[Task directions]
All lines holding the string "MainActivity" should be copied from the data below.

[Exercise inputs]

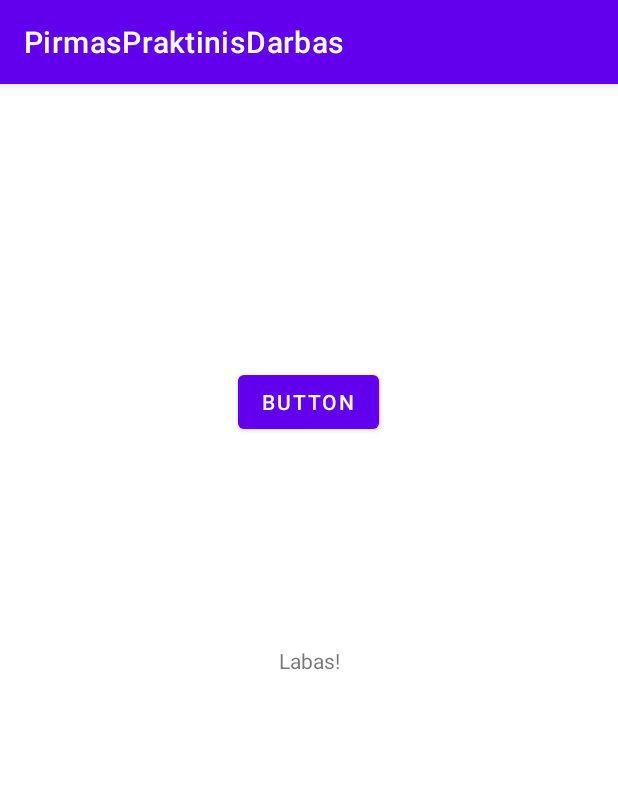
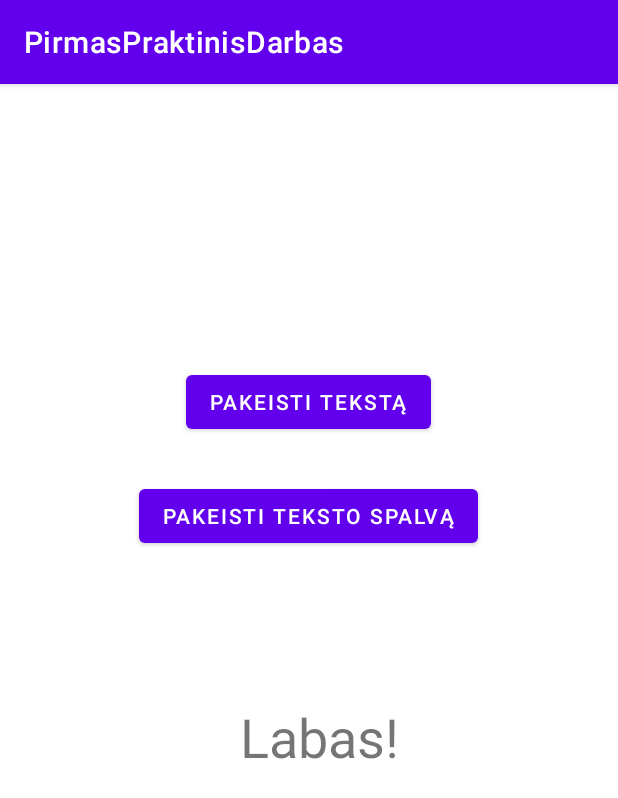
Before and after one commit to lauratmanaviciute/PirmasPraktinisDarbas, an Android app: the screen it shows after launch (MainActivity), on a phone screen of 412 x 824 dp. Shown: the top 798 px of the screen. Run offline under Robolectric (Android 15) with nearby library versions, the phone set to English and light mode, and no system bars.

Commit message:
Added changeTextColor button and implemented logic

```diff
--- a/app/src/main/java/com/example/pirmaspraktinisdarbas/MainActivity.java
+++ b/app/src/main/java/com/example/pirmaspraktinisdarbas/MainActivity.java
@@ -6,11 +6,13 @@ import android.os.Bundle;
 import android.view.View;
 import android.widget.Button;
 import android.widget.TextView;
+import android.graphics.Color;
 
 public class MainActivity extends AppCompatActivity {
 
     TextView tvMain;
     Button btnChangeMainText;
+    Button btnChangeMainTextColor;
 
     @Override
     protected void onCreate(Bundle savedInstanceState) {
@@ -25,5 +27,12 @@ public class MainActivity extends AppCompatActivity {
                 tvMain.setText("Viso gero!");
             }
         });
+
+        this.btnChangeMainTextColor = (Button) findViewById(R.id.btnChangeMainTextColor);
+        btnChangeMainTextColor.setOnClickListener(new View.OnClickListener() {
+            public void onClick(View v) {
+                tvMain.setTextColor(Color.RED);;
+            }
+        });
     }
 }
--- a/app/src/main/res/layout/activity_main.xml
+++ b/app/src/main/res/layout/activity_main.xml
@@ -13,15 +13,29 @@
         android:text="Labas!"
         app:layout_constraintBottom_toBottomOf="parent"
         app:layout_constraintEnd_toEndOf="parent"
+        app:layout_constraintHorizontal_bias="0.523"
         app:layout_constraintStart_toStartOf="parent"
-        app:layout_constraintTop_toTopOf="parent" />
+        app:layout_constraintTop_toTopOf="parent"
+        app:layout_constraintVertical_bias="0.571"
+        android:textSize="36sp" />
 
     <Button
         android:id="@+id/btnChangeMainText"
         android:layout_width="wrap_content"
         android:layout_height="wrap_content"
         android:layout_marginTop="188dp"
-        android:text="Button"
+        android:text="Pakeisti tekstą"
+        app:layout_constraintEnd_toEndOf="parent"
+        app:layout_constraintHorizontal_bias="0.498"
+        app:layout_constraintStart_toStartOf="parent"
+        app:layout_constraintTop_toTopOf="parent" />
+
+    <Button
+        android:id="@+id/btnChangeMainTextColor"
+        android:layout_width="wrap_content"
+        android:layout_height="wrap_content"
+        android:layout_marginTop="264dp"
+        android:text="Pakeisti teksto spalvą"
         app:layout_constraintEnd_toEndOf="parent"
         app:layout_constraintHorizontal_bias="0.498"
         app:layout_constraintStart_toStartOf="parent"
```
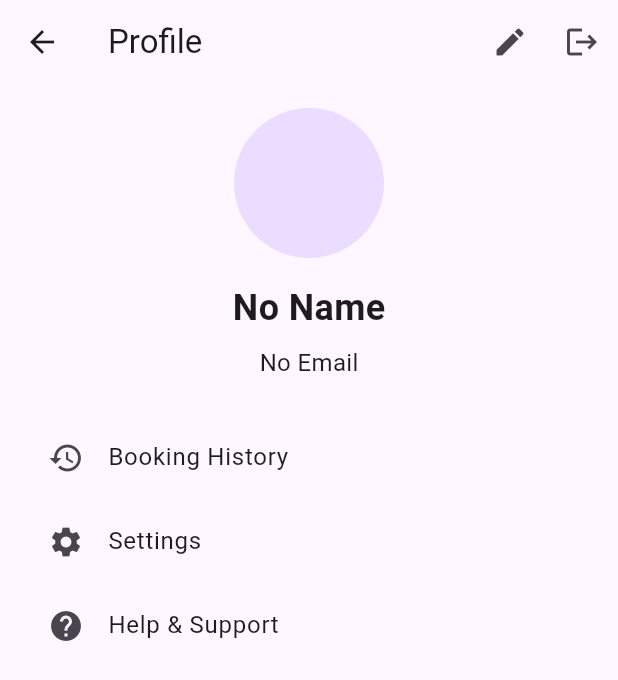
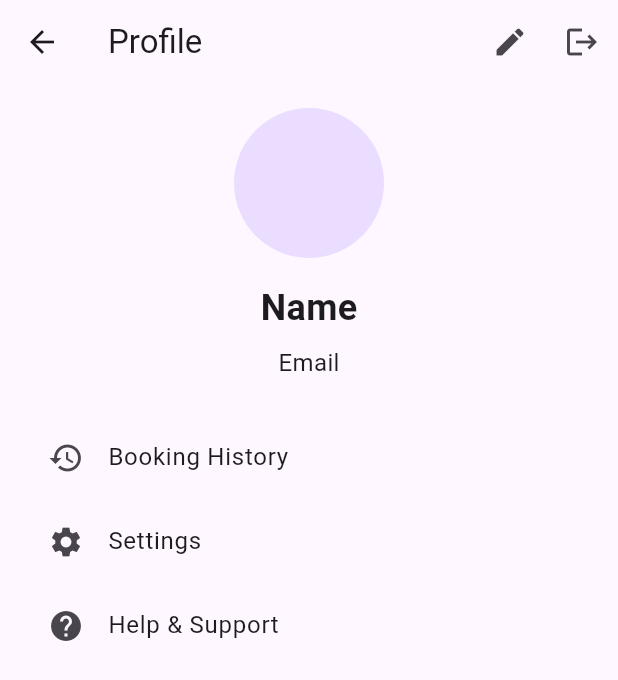
Before and after one commit to isaiahshembe/Recess-Project, a Flutter app: the ProfilePage screen opened directly, on a phone screen of 412 x 824 dp. Shown: the top 680 px of the screen. Run offline on Flutter 3.47's test engine with Material 3 defaults, Android fonts, the phone set to English and light mode, and no system bars; our stand-ins replace get.

Commit message:
changed the variables

```diff
--- a/touristapp/lib/pages/profile_page.dart
+++ b/touristapp/lib/pages/profile_page.dart
@@ -32,12 +32,12 @@ class ProfilePage extends StatelessWidget {
               ),
             SizedBox(height: 16),
             Text(
-              'No Name',
+              'Name',
               style: TextStyle(fontSize: 24, fontWeight: FontWeight.bold),
             ),
             SizedBox(height: 8),
             Text(
-               'No Email',
+               'Email',
               style: TextStyle(fontSize: 16),
             ),
             SizedBox(height: 24),
```
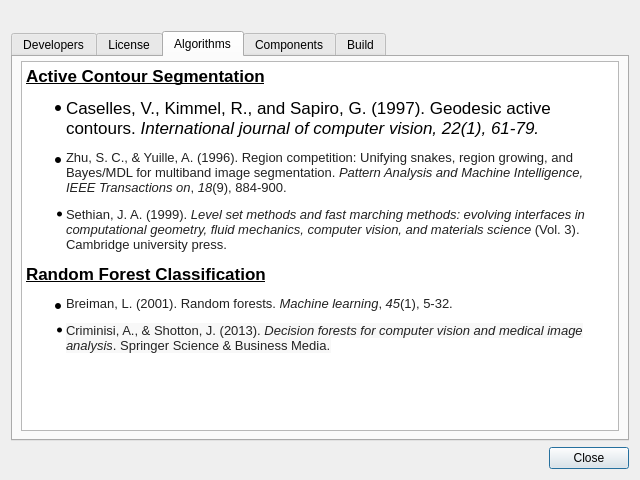
Above: GUI/Qt/Windows/AboutDialog.ui from pyushkevich/itksnap before the change. Below: the same form after it.
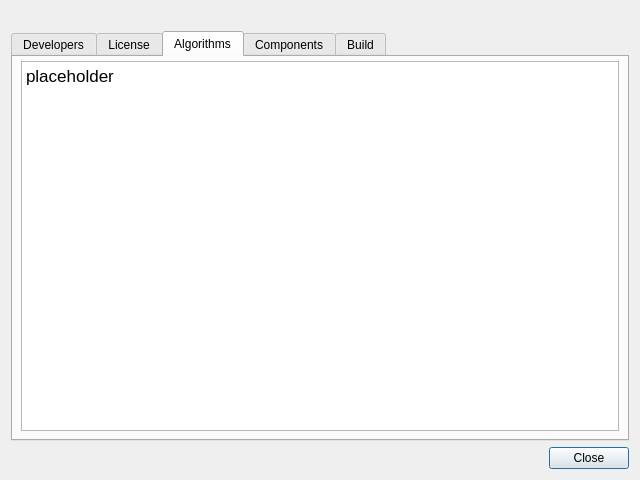
That is the form after the change. The open tabs and pages were chosen to show the change. Icons and pictures are not drawn. Custom widgets are drawn as their Qt base class.

The edit to the form file:
```diff
--- a/GUI/Qt/Windows/AboutDialog.ui
+++ b/GUI/Qt/Windows/AboutDialog.ui
@@ -113,22 +113,14 @@
        <item>
         <widget class="QTextBrowser" name="ouAlgorithms">
          <property name="html">
-          <string>&lt;!DOCTYPE HTML PUBLIC &quot;-//W3C//DTD HTML 4.0//EN&quot; &quot;http://www.w3.org/TR/REC-html40/strict.dtd&quot;&gt;
+          <string notr="true">&lt;!DOCTYPE HTML PUBLIC &quot;-//W3C//DTD HTML 4.0//EN&quot; &quot;http://www.w3.org/TR/REC-html40/strict.dtd&quot;&gt;
 &lt;html&gt;&lt;head&gt;&lt;meta name=&quot;qrichtext&quot; content=&quot;1&quot; /&gt;&lt;meta charset=&quot;utf-8&quot; /&gt;&lt;style type=&quot;text/css&quot;&gt;
 p, li { white-space: pre-wrap; }
 hr { height: 1px; border-width: 0; }
 li.unchecked::marker { content: &quot;\2610&quot;; }
 li.checked::marker { content: &quot;\2612&quot;; }
 &lt;/style&gt;&lt;/head&gt;&lt;body style=&quot; font-family:'.AppleSystemUIFont'; font-size:13pt; font-weight:400; font-style:normal;&quot;&gt;
-&lt;p style=&quot; margin-top:12px; margin-bottom:12px; margin-left:0px; margin-right:0px; -qt-block-indent:0; text-indent:0px;&quot;&gt;&lt;span style=&quot; font-weight:700; text-decoration: underline;&quot;&gt;Active Contour Segmentation&lt;/span&gt;&lt;/p&gt;
-&lt;ul style=&quot;margin-top: 0px; margin-bottom: 0px; margin-left: 0px; margin-right: 0px; -qt-list-indent: 1;&quot;&gt;
-&lt;li style=&quot; margin-top:12px; margin-bottom:12px; margin-left:0px; margin-right:0px; -qt-block-indent:0; text-indent:0px;&quot;&gt;Caselles, V., Kimmel, R., and Sapiro, G. (1997). Geodesic active contours. &lt;span style=&quot; font-style:italic;&quot;&gt;International journal of computer vision, 22(1), 61-79.&lt;/span&gt;&lt;/li&gt;
-&lt;li style=&quot; font-style:italic;&quot; style=&quot; margin-top:12px; margin-bottom:12px; margin-left:0px; margin-right:0px; -qt-block-indent:0; text-indent:0px;&quot;&gt;&lt;span style=&quot; font-size:13px; font-style:normal; color:#222222; background-color:#ffffff;&quot;&gt;Zhu, S. C., &amp;amp; Yuille, A. (1996). Region competition: Unifying snakes, region growing, and Bayes/MDL for multiband image segmentation. &lt;/span&gt;&lt;span style=&quot; font-size:13px; color:#222222; background-color:#ffffff;&quot;&gt;Pattern Analysis and Machine Intelligence, IEEE Transactions on&lt;/span&gt;&lt;span style=&quot; font-size:13px; font-style:normal; color:#222222; background-color:#ffffff;&quot;&gt;, &lt;/span&gt;&lt;span style=&quot; font-size:13px; color:#222222; background-color:#ffffff;&quot;&gt;18&lt;/span&gt;&lt;span style=&quot; font-size:13px; font-style:normal; color:#222222; background-color:#ffffff;&quot;&gt;(9), 884-900.&lt;/span&gt;&lt;/li&gt;
-&lt;li style=&quot; font-size:13px; color:#222222; background-color:#ffffff;&quot; style=&quot; margin-top:12px; margin-bottom:12px; margin-left:0px; margin-right:0px; -qt-block-indent:0; text-indent:0px;&quot;&gt;&lt;span style=&quot; font-size:13px;&quot;&gt;Sethian, J. A. (1999). &lt;/span&gt;&lt;span style=&quot; font-size:13px; font-style:italic;&quot;&gt;Level set methods and fast marching methods: evolving interfaces in computational geometry, fluid mechanics, computer vision, and materials science&lt;/span&gt;&lt;span style=&quot; font-size:13px;&quot;&gt; (Vol. 3). Cambridge university press.&lt;/span&gt;&lt;/li&gt;&lt;/ul&gt;
-&lt;p style=&quot; margin-top:12px; margin-bottom:12px; margin-left:0px; margin-right:0px; -qt-block-indent:0; text-indent:0px;&quot;&gt;&lt;span style=&quot; font-weight:600; text-decoration: underline;&quot;&gt;Random Forest Classification&lt;/span&gt;&lt;/p&gt;
-&lt;ul style=&quot;margin-top: 0px; margin-bottom: 0px; margin-left: 0px; margin-right: 0px; -qt-list-indent: 1;&quot;&gt;
-&lt;li style=&quot; margin-top:12px; margin-bottom:12px; margin-left:0px; margin-right:0px; -qt-block-indent:0; text-indent:0px;&quot;&gt;&lt;span style=&quot; font-size:13px; color:#222222; background-color:#ffffff;&quot;&gt;Breiman, L. (2001). Random forests. &lt;/span&gt;&lt;span style=&quot; font-size:13px; font-style:italic; color:#222222; background-color:#ffffff;&quot;&gt;Machine learning&lt;/span&gt;&lt;span style=&quot; font-size:13px; color:#222222; background-color:#ffffff;&quot;&gt;, &lt;/span&gt;&lt;span style=&quot; font-size:13px; font-style:italic; color:#222222; background-color:#ffffff;&quot;&gt;45&lt;/span&gt;&lt;span style=&quot; font-size:13px; color:#222222; background-color:#ffffff;&quot;&gt;(1), 5-32.&lt;/span&gt;&lt;/li&gt;
-&lt;li style=&quot; font-size:13px; color:#222222; background-color:#ffffff;&quot; style=&quot; margin-top:12px; margin-bottom:12px; margin-left:0px; margin-right:0px; -qt-block-indent:0; text-indent:0px;&quot;&gt;&lt;span style=&quot; font-size:13px; background-color:#f8f8f8;&quot;&gt;Criminisi, A., &amp;amp; Shotton, J. (2013). &lt;/span&gt;&lt;span style=&quot; font-size:13px; font-style:italic; background-color:#f8f8f8;&quot;&gt;Decision forests for computer vision and medical image analysis&lt;/span&gt;&lt;span style=&quot; font-size:13px; background-color:#f8f8f8;&quot;&gt;. Springer Science &amp;amp; Business Media.&lt;/span&gt;&lt;/li&gt;&lt;/ul&gt;&lt;/body&gt;&lt;/html&gt;</string>
+&lt;p style=&quot; margin-top:8px; margin-bottom:8px; margin-left:0px; margin-right:0px; -qt-block-indent:0; text-indent:0px;&quot;&gt;placeholder&lt;/p&gt;&lt;/body&gt;&lt;/html&gt;</string>
          </property>
         </widget>
        </item>
```
Left out of the diff: 55 changed lines with no effect on the pictures.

[Task output]
Before and after one commit to lauratmanaviciute/PirmasPraktinisDarbas, an Android app: the screen it shows after launch (MainActivity), on a phone screen of 412 x 824 dp. Shown: the top 798 px of the screen. Run offline under Robolectric (Android 15) with nearby library versions, the phone set to English and light mode, and no system bars.
--- a/app/src/main/java/com/example/pirmaspraktinisdarbas/MainActivity.java
+++ b/app/src/main/java/com/example/pirmaspraktinisdarbas/MainActivity.java
 public class MainActivity extends AppCompatActivity {
@@ -25,5 +27,12 @@ public class MainActivity extends AppCompatActivity {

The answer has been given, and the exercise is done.